The opinion of the court was delivered by: GALSTON
This is a patent suit involving letters patent No. 1,429,207, issued September 12, 1922, to Koppelman & Cooper, on an application filed July 17, 1922, for an improvement in packing for fragile articles; also patent No. 1,445,780 to L. Mann et al., issued February 20, 1923, on an application filed July 18, 1922, for an improvement in packing for eggs and other fragile articles.
Claims 1, 3, 4, 8, 9, and 10 of the former patent and claims 1, 2, and 6 of the latter are in issue.
The patent to Koppelman & Cooper was the subject of litigation in Holed-Tite Packing, Inc., v. Mapes et al. (D.C.) 11 F.2d 787, and claims 1 to 6, inclusive, and 8 to 10, inclusive, were held valid and infringed.
In the Koppelman & Cooper patent the inventors state that prior to the filing of their application it had been proposed to make packing units having holders projecting from a "flat" by taking a sheet of drawing board, heavy paper, or the like and stamping or rolling it so as to produce the projecting holders. It is asserted that none of those devices was ever successfully used and none brought to have any practical or commercial value. Apparently the reasons for failure resided in the material employed, for the inventors state:
"One reason for this is that even if the paper or board is thoroughly saturated with water or other liquid, and then formed by flat dies or rolls, or otherwise, the fibres having once been set -- in the original making -- in certain positions and relations will always have a tendency to return thereto, and to deform the unit and the parts thereof, and to reduce its strength to such an extent that it will not do its work properly. Another reason is found in the fact that in forming the projecting members from such a sheet of material the area is necessarily very greatly increased, and the fibres stretched and torn, even where openings are made in the material and the displacement of the opening utilized in forming the projections. The result is that the holders are weak and badly formed and will not hold their shape or resist the shocks and strains of use. If board of sufficient thickness were used to permit the formation of holders thereon without rupturing or unduly weakening the material, the objection first noted would still be present, and the weight of the board and its cost would be prohibitive."
Additional grounds are cited for these failures in the prior art attributable to "the shape and proportions of the holding projections which give them a tendency to yield under ordinary strains and permit the eggs or other articles to become loose in their cells, and even permit the cells to move thereon and displace the eggs or cause them to break, through indirect contact with each other on opposite sides of cell walls or holders or otherwise."
To overcome the failure in the prior art, attributable to the material employed, the inventors form their sheet or flat of wood pulp or cellulose or other loose fibrous material, the fibers being first placed in a liquid bath. The parts, it is said, may then be made by felting, as described in a then pending application of these inventors.

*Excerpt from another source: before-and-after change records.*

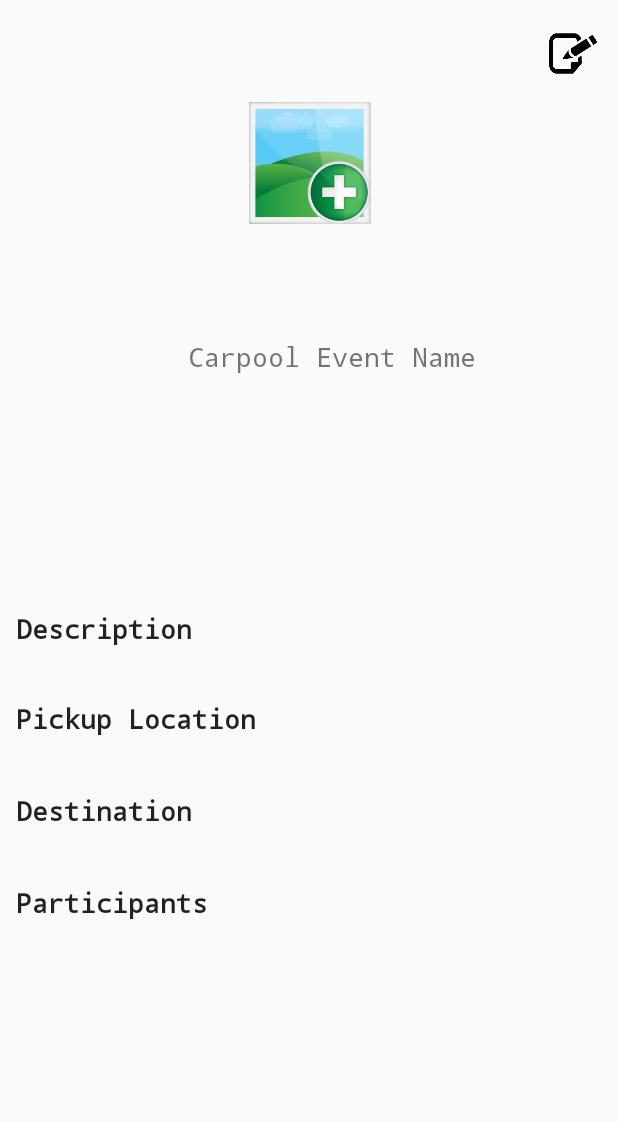
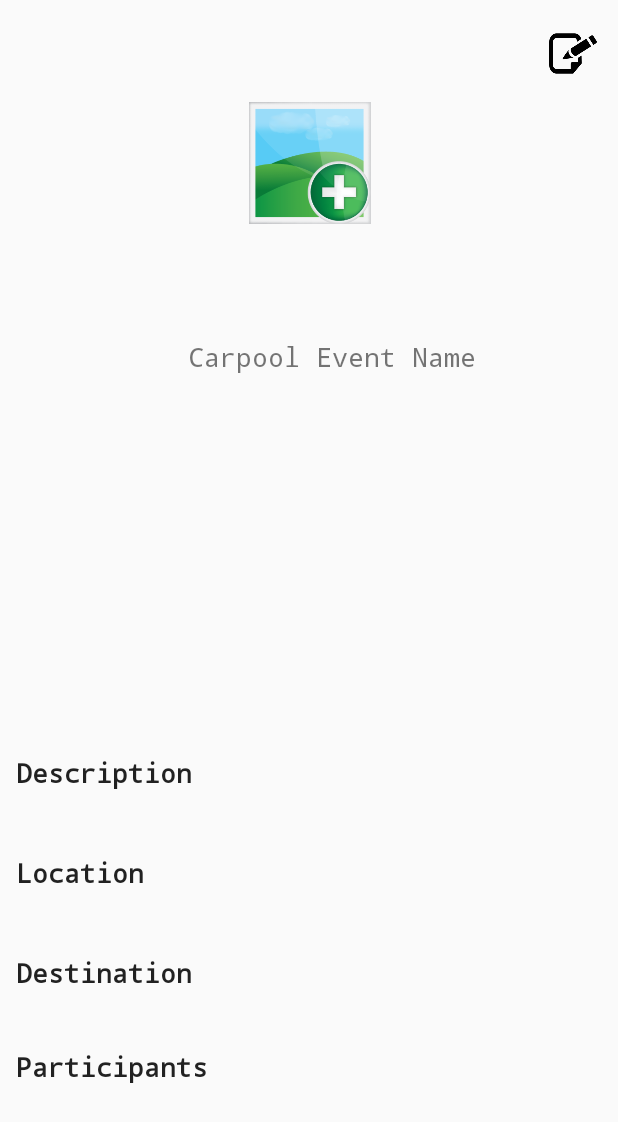
Before and after one commit to xxflo/SAPhackathon, an Android app: the CarPoolEvent screen opened directly, with no data from a screen before it, on a phone screen of 412 x 824 dp. Shown: the top 1122 px of the screen. Run offline under Robolectric (Android 15) with nearby library versions, the phone set to English and light mode, and no system bars.

Commit message:
merge event creation

```diff
--- a/app/src/main/res/layout/activity_car_pool_event.xml
+++ b/app/src/main/res/layout/activity_car_pool_event.xml
@@ -23,7 +23,7 @@
         tools:srcCompat="@tools:sample/backgrounds/scenic[8]" />
 
     <TextView
-        android:id="@+id/textView4"
+        android:id="@+id/eventName"
         android:layout_width="wrap_content"
         android:layout_height="wrap_content"
         android:fontFamily="monospace"
@@ -51,16 +51,16 @@
         app:srcCompat="@drawable/edit_btn" />
 
     <ScrollView
-        android:id="@+id/socialEvent"
-        android:layout_width="match_parent"
-        android:layout_height="wrap_content"
+        android:id="@+id/carPoolEvent"
+        android:layout_width="321dp"
+        android:layout_height="316dp"
         android:visibility="visible"
         app:layout_constraintBottom_toBottomOf="parent"
-        app:layout_constraintHorizontal_bias="1.0"
+        app:layout_constraintHorizontal_bias="0.0"
         app:layout_constraintLeft_toLeftOf="parent"
         app:layout_constraintRight_toRightOf="parent"
         app:layout_constraintTop_toTopOf="parent"
-        app:layout_constraintVertical_bias="0.709">
+        app:layout_constraintVertical_bias="0.989">
 
         <LinearLayout
             android:layout_width="match_parent"
@@ -69,9 +69,9 @@
             android:visibility="visible">
 
             <TextView
-                android:id="@+id/eventDescription"
+                android:id="@+id/DescriptionTitle"
                 android:layout_width="match_parent"
-                android:layout_height="60dp"
+                android:layout_height="wrap_content"
                 android:fontFamily="monospace"
                 android:text=" Description"
                 android:textAppearance="@style/TextAppearance.AppCompat.Body1"
@@ -85,11 +85,57 @@
                 app:layout_constraintVertical_bias="0.261" />
 
             <TextView
+                android:id="@+id/Description"
+                android:layout_width="match_parent"
+                android:layout_height="42dp"
+                android:fontFamily="monospace"
+                android:text=" "
+                android:textAppearance="@style/TextAppearance.AppCompat.Body1"
+                android:textSize="18sp"
+                app:layout_constraintBottom_toBottomOf="parent"
+                app:layout_constraintHorizontal_bias="0.17"
+                app:layout_constraintLeft_toLeftOf="parent"
+                app:layout_constraintRight_toRightOf="parent"
+                app:layout_constraintTop_toTopOf="parent"
+                app:layout_constraintVertical_bias="0.261" />
+
+            <TextView
+                android:id="@+id/LocationTitle"
+                android:layout_width="match_parent"
+                android:layout_height="wrap_content"
+                android:fontFamily="monospace"
+                android:text=" Location"
+                android:textAppearance="@style/TextAppearance.AppCompat.Body1"
+                android:textSize="18sp"
+                android:textStyle="bold"
+                app:layout_constraintBottom_toBottomOf="parent"
+                app:layout_constraintHorizontal_bias="0.149"
+                app:layout_constraintLeft_toLeftOf="parent"
+                app:layout_constraintRight_toRightOf="parent"
+                app:layout_constraintTop_toTopOf="parent"
+                app:layout_constraintVertical_bias="0.397" />
+
+            <TextView
                 android:id="@+id/Location"
                 android:layout_width="match_parent"
-                android:layout_height="61dp"
+                android:layout_height="42dp"
                 android:fontFamily="monospace"
-                android:text=" Pickup Location"
+                android:text=""
+                android:textAppearance="@style/TextAppearance.AppCompat.Body1"
+                android:textSize="18sp"
+                app:layout_constraintBottom_toBottomOf="parent"
+                app:layout_constraintHorizontal_bias="0.149"
+                app:layout_constraintLeft_toLeftOf="parent"
+                app:layout_constraintRight_toRightOf="parent"
+                app:layout_constraintTop_toTopOf="parent"
+                app:layout_constraintVertical_bias="0.397" />
+
+            <TextView
+                android:id="@+id/DestinationTitle"
+                android:layout_width="match_parent"
+                android:layout_height="wrap_content"
+                android:fontFamily="monospace"
+                android:text=" Destination"
                 android:textAppearance="@style/TextAppearance.AppCompat.Body1"
                 android:textSize="18sp"
                 android:textStyle="bold"
@@ -103,12 +149,11 @@
             <TextView
                 android:id="@+id/Destination"
                 android:layout_width="match_parent"
-                android:layout_height="61dp"
+                android:layout_height="38dp"
                 android:fontFamily="monospace"
-                android:text=" Destination"
+                android:text=""
                 android:textAppearance="@style/TextAppearance.AppCompat.Body1"
                 android:textSize="18sp"
-                android:textStyle="bold"
                 app:layout_constraintBottom_toBottomOf="parent"
                 app:layout_constraintHorizontal_bias="0.149"
                 app:layout_constraintLeft_toLeftOf="parent"
@@ -119,7 +164,7 @@
             <TextView
                 android:id="@+id/Participants"
                 android:layout_width="match_parent"
-                android:layout_height="68dp"
+                android:layout_height="41dp"
                 android:fontFamily="monospace"
                 android:text=" Participants"
                 android:textAppearance="@style/TextAppearance.AppCompat.Body1"
--- a/app/src/main/res/layout/activity_create_social_events.xml
+++ b/app/src/main/res/layout/activity_create_social_events.xml
@@ -190,7 +190,7 @@
                 android:textSize="20sp" />
 
             <TimePicker
-                android:id="@+id/time"
+                android:id="@+id/timePicker"
                 android:layout_width="match_parent"
                 android:layout_height="wrap_content"
                 android:layout_gravity="center"
```
Also changed, not shown: app/src/main/java/com/example/kessr/saphackathon/CreateSocialEvents.java (+7 -0 lines), app/src/main/java/com/example/kessr/saphackathon/SocialEvent.java (+10 -4 lines), app/src/main/res/layout/activity_social_event.xml (+59 -15 lines).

To meet the failures arising from the shape and proportions of the flats of the prior art, the holders for the eggs or other articles are made substantially of conical form and simultaneously with the sheet, as described in letters patent to Morris Koppelman et al., No. 1,413,047, of April 18, 1922. The holders have a web or globe-like connecting and reinforcing portion extending over the space circumscribed by the edges of their upper openings, "the pitch or inclination of the outer walls of the holders being in the opposite direction of that of its inner walls, which, with the bottom portion, form the cup-like interior."
The inventors claim that their holders are of such form and so constructed as to hold the eggs securely and to lock the cell walls or "fillers" against all lateral movement. This is accompished while they are held only "relatively rigid" with "a sufficient degree of elasticity to accommodate themselves to variations in the sizes of the eggs."
None of the claims includes the method of producing the packing. The defenses to this patent are invalidity and noninfringement.
Claim 1 may be taken as a typical claim. It reads:
"A packing for eggs and other fragile globular articles, comprising a sheet having thereon a series of projecting holders each consisting of a round upstanding rim of substantially truncted conical form, an inwardly and downwardly inclined interior part extending to a point near the base of the said upstanding portion, and a central bottom portion, the downward inclination of the said inner portion being approximately tangential to the curve of the article to be placed therein, the space defined by the edge formed by the junction of the upstanding portion and the interior portion being of lesser diameter than the greatest diameter of said article and adapted to hold the latter by contact therewith between its middle and its bottom and the bottom part of the holder being normally below the said bottom of the article."
In the defendant's structure, the form of the projecting holder differs from that defined in this claim as well as in the other claims in suit. It does not consist of a "round" upstanding rim of "substantially truncated, conical form." In the defendant's structure, there are no conical surfaces. On the contrary, most obviously plane surfaces intersect one another with a gap between the two groups of such intersecting planes at two opposite corners. While this difference in form might at first appear to be a deliberate attempt to avoid the terminology of the plaintiff's claims, actually a difference in function is effected. The defendant's holder supports the egg at a point about midway down along the side walls of the holder. Even plaintiff's expert in his diagramatical illustration of the defendant's structure shows the egg supported at a point a little more than half way down the side walls at a considerable distance ...